▶ Problem requirements:
The answer must be a single number: the count of lines in the listing that hold the string "imshow".

=======

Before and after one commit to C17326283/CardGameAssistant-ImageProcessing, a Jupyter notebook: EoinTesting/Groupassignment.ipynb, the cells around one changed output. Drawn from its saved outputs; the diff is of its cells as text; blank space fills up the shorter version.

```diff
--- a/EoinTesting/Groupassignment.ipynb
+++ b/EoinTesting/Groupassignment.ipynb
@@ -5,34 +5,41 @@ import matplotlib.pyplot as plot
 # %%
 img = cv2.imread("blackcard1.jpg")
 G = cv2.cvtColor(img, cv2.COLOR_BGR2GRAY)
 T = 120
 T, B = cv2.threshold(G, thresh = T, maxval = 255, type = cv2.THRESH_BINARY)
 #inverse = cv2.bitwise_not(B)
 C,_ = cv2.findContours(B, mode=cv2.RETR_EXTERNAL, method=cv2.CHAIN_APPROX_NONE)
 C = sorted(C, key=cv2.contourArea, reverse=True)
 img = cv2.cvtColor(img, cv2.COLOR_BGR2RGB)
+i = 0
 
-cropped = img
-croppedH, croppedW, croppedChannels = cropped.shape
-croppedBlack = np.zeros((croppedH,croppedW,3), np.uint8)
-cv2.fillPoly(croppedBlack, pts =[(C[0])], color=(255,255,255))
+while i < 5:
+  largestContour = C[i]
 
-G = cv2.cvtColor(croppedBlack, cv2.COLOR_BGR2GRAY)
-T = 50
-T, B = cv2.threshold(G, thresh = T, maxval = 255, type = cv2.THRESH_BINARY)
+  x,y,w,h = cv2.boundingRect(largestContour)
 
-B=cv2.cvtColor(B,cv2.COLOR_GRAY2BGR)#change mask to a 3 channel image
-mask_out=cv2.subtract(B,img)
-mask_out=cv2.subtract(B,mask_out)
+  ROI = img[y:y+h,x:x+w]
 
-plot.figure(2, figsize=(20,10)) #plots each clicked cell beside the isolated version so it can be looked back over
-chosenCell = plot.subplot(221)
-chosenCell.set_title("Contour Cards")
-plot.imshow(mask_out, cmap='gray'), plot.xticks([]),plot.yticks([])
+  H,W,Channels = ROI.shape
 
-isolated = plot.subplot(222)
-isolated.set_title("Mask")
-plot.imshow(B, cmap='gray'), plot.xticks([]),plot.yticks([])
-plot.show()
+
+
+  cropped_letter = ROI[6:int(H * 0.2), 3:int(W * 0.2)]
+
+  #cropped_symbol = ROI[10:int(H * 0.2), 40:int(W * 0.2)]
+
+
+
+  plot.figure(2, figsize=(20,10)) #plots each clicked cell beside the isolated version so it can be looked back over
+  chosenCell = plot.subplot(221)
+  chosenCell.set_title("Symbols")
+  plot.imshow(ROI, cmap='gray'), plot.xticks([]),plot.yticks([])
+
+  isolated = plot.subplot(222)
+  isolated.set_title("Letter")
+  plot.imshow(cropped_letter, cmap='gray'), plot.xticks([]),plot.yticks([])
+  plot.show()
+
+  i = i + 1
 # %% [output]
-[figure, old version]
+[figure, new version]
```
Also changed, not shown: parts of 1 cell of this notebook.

=======

▶ Exercise result:
4